--- WORK INSTRUCTION ---
Repeat every line of the material that follows, word for word.

--- RECORD EXTRACTS ---
- - - - -
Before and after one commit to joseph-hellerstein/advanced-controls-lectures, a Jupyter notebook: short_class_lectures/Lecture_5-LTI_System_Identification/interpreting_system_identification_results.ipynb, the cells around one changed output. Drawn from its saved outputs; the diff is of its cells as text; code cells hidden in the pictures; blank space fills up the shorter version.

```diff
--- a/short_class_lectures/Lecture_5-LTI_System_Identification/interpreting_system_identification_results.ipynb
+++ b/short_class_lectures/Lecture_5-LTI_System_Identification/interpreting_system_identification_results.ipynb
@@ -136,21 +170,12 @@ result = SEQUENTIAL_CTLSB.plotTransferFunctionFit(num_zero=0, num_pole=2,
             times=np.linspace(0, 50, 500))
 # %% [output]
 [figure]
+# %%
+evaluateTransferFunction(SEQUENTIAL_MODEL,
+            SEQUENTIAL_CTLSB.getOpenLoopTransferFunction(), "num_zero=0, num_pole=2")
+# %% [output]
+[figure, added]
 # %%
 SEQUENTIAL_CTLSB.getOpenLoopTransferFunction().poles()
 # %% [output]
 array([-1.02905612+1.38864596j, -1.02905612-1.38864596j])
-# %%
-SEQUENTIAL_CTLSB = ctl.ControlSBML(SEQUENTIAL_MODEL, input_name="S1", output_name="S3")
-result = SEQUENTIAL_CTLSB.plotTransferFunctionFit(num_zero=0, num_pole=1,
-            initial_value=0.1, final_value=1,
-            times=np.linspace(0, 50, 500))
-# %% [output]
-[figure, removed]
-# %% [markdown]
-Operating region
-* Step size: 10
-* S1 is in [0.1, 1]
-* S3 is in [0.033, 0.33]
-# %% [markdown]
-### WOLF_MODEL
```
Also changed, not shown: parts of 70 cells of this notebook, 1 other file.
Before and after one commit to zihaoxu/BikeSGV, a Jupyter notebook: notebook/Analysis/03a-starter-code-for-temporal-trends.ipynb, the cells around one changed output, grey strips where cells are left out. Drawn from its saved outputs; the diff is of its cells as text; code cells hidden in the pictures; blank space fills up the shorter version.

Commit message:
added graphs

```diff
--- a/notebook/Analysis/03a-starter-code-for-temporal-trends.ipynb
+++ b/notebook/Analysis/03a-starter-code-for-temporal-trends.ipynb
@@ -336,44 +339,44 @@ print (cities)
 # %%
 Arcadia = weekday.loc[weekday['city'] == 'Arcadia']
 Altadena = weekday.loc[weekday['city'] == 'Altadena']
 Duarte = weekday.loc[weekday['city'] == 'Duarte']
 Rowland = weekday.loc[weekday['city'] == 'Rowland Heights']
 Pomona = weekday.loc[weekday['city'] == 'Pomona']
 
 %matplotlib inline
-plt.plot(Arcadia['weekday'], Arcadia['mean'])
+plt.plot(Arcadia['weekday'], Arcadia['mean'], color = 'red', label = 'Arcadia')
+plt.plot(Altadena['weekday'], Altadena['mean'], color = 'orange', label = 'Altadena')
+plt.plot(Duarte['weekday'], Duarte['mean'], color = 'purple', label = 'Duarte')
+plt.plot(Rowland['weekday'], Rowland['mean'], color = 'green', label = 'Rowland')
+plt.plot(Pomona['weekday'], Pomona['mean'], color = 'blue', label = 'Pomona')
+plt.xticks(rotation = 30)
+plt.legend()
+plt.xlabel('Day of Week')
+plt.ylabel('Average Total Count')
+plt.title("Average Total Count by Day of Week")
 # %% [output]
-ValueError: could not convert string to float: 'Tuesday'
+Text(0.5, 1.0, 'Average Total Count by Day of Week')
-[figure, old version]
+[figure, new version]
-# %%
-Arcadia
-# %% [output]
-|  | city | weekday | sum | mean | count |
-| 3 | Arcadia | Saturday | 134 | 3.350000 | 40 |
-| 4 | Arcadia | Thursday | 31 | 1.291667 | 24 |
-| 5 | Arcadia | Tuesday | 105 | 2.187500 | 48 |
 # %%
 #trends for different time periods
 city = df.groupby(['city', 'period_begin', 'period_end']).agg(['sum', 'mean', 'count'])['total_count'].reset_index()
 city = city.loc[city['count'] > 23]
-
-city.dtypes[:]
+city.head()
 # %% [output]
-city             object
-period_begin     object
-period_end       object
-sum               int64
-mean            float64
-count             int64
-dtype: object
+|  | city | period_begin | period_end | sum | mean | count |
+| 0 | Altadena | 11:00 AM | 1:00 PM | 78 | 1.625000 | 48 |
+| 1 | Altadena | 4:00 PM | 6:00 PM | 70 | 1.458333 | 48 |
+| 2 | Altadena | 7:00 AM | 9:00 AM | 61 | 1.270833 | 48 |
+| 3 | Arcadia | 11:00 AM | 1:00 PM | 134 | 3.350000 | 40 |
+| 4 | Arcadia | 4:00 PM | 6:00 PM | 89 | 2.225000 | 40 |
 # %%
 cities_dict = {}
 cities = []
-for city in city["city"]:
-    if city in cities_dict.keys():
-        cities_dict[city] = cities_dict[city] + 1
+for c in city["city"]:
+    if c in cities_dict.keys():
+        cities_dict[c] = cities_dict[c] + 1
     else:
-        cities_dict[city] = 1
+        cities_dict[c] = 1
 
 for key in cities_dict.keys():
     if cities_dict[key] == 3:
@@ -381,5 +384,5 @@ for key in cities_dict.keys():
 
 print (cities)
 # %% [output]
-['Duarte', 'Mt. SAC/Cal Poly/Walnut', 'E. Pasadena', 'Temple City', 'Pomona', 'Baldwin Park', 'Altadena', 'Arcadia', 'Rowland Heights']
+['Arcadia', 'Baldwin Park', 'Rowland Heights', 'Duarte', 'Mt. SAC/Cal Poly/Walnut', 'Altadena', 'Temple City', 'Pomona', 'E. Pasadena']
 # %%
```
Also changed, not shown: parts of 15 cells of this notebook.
- - - - -
--- REPLY ---
Before and after one commit to joseph-hellerstein/advanced-controls-lectures, a Jupyter notebook: short_class_lectures/Lecture_5-LTI_System_Identification/interpreting_system_identification_results.ipynb, the cells around one changed output. Drawn from its saved outputs; the diff is of its cells as text; code cells hidden in the pictures; blank space fills up the shorter version.

```diff
--- a/short_class_lectures/Lecture_5-LTI_System_Identification/interpreting_system_identification_results.ipynb
+++ b/short_class_lectures/Lecture_5-LTI_System_Identification/interpreting_system_identification_results.ipynb
@@ -136,21 +170,12 @@ result = SEQUENTIAL_CTLSB.plotTransferFunctionFit(num_zero=0, num_pole=2,
             times=np.linspace(0, 50, 500))
 # %% [output]
 [figure]
+# %%
+evaluateTransferFunction(SEQUENTIAL_MODEL,
+            SEQUENTIAL_CTLSB.getOpenLoopTransferFunction(), "num_zero=0, num_pole=2")
+# %% [output]
+[figure, added]
 # %%
 SEQUENTIAL_CTLSB.getOpenLoopTransferFunction().poles()
 # %% [output]
 array([-1.02905612+1.38864596j, -1.02905612-1.38864596j])
-# %%
-SEQUENTIAL_CTLSB = ctl.ControlSBML(SEQUENTIAL_MODEL, input_name="S1", output_name="S3")
-result = SEQUENTIAL_CTLSB.plotTransferFunctionFit(num_zero=0, num_pole=1,
-            initial_value=0.1, final_value=1,
-            times=np.linspace(0, 50, 500))
-# %% [output]
-[figure, removed]
-# %% [markdown]
-Operating region
-* Step size: 10
-* S1 is in [0.1, 1]
-* S3 is in [0.033, 0.33]
-# %% [markdown]
-### WOLF_MODEL
```
Also changed, not shown: parts of 70 cells of this notebook, 1 other file.
Before and after one commit to zihaoxu/BikeSGV, a Jupyter notebook: notebook/Analysis/03a-starter-code-for-temporal-trends.ipynb, the cells around one changed output, grey strips where cells are left out. Drawn from its saved outputs; the diff is of its cells as text; code cells hidden in the pictures; blank space fills up the shorter version.

Commit message:
added graphs

```diff
--- a/notebook/Analysis/03a-starter-code-for-temporal-trends.ipynb
+++ b/notebook/Analysis/03a-starter-code-for-temporal-trends.ipynb
@@ -336,44 +339,44 @@ print (cities)
 # %%
 Arcadia = weekday.loc[weekday['city'] == 'Arcadia']
 Altadena = weekday.loc[weekday['city'] == 'Altadena']
 Duarte = weekday.loc[weekday['city'] == 'Duarte']
 Rowland = weekday.loc[weekday['city'] == 'Rowland Heights']
 Pomona = weekday.loc[weekday['city'] == 'Pomona']
 
 %matplotlib inline
-plt.plot(Arcadia['weekday'], Arcadia['mean'])
+plt.plot(Arcadia['weekday'], Arcadia['mean'], color = 'red', label = 'Arcadia')
+plt.plot(Altadena['weekday'], Altadena['mean'], color = 'orange', label = 'Altadena')
+plt.plot(Duarte['weekday'], Duarte['mean'], color = 'purple', label = 'Duarte')
+plt.plot(Rowland['weekday'], Rowland['mean'], color = 'green', label = 'Rowland')
+plt.plot(Pomona['weekday'], Pomona['mean'], color = 'blue', label = 'Pomona')
+plt.xticks(rotation = 30)
+plt.legend()
+plt.xlabel('Day of Week')
+plt.ylabel('Average Total Count')
+plt.title("Average Total Count by Day of Week")
 # %% [output]
-ValueError: could not convert string to float: 'Tuesday'
+Text(0.5, 1.0, 'Average Total Count by Day of Week')
-[figure, old version]
+[figure, new version]
-# %%
-Arcadia
-# %% [output]
-|  | city | weekday | sum | mean | count |
-| 3 | Arcadia | Saturday | 134 | 3.350000 | 40 |
-| 4 | Arcadia | Thursday | 31 | 1.291667 | 24 |
-| 5 | Arcadia | Tuesday | 105 | 2.187500 | 48 |
 # %%
 #trends for different time periods
 city = df.groupby(['city', 'period_begin', 'period_end']).agg(['sum', 'mean', 'count'])['total_count'].reset_index()
 city = city.loc[city['count'] > 23]
-
-city.dtypes[:]
+city.head()
 # %% [output]
-city             object
-period_begin     object
-period_end       object
-sum               int64
-mean            float64
-count             int64
-dtype: object
+|  | city | period_begin | period_end | sum | mean | count |
+| 0 | Altadena | 11:00 AM | 1:00 PM | 78 | 1.625000 | 48 |
+| 1 | Altadena | 4:00 PM | 6:00 PM | 70 | 1.458333 | 48 |
+| 2 | Altadena | 7:00 AM | 9:00 AM | 61 | 1.270833 | 48 |
+| 3 | Arcadia | 11:00 AM | 1:00 PM | 134 | 3.350000 | 40 |
+| 4 | Arcadia | 4:00 PM | 6:00 PM | 89 | 2.225000 | 40 |
 # %%
 cities_dict = {}
 cities = []
-for city in city["city"]:
-    if city in cities_dict.keys():
-        cities_dict[city] = cities_dict[city] + 1
+for c in city["city"]:
+    if c in cities_dict.keys():
+        cities_dict[c] = cities_dict[c] + 1
     else:
-        cities_dict[city] = 1
+        cities_dict[c] = 1
 
 for key in cities_dict.keys():
     if cities_dict[key] == 3:
@@ -381,5 +384,5 @@ for key in cities_dict.keys():
 
 print (cities)
 # %% [output]
-['Duarte', 'Mt. SAC/Cal Poly/Walnut', 'E. Pasadena', 'Temple City', 'Pomona', 'Baldwin Park', 'Altadena', 'Arcadia', 'Rowland Heights']
+['Arcadia', 'Baldwin Park', 'Rowland Heights', 'Duarte', 'Mt. SAC/Cal Poly/Walnut', 'Altadena', 'Temple City', 'Pomona', 'E. Pasadena']
 # %%
```
Also changed, not shown: parts of 15 cells of this notebook.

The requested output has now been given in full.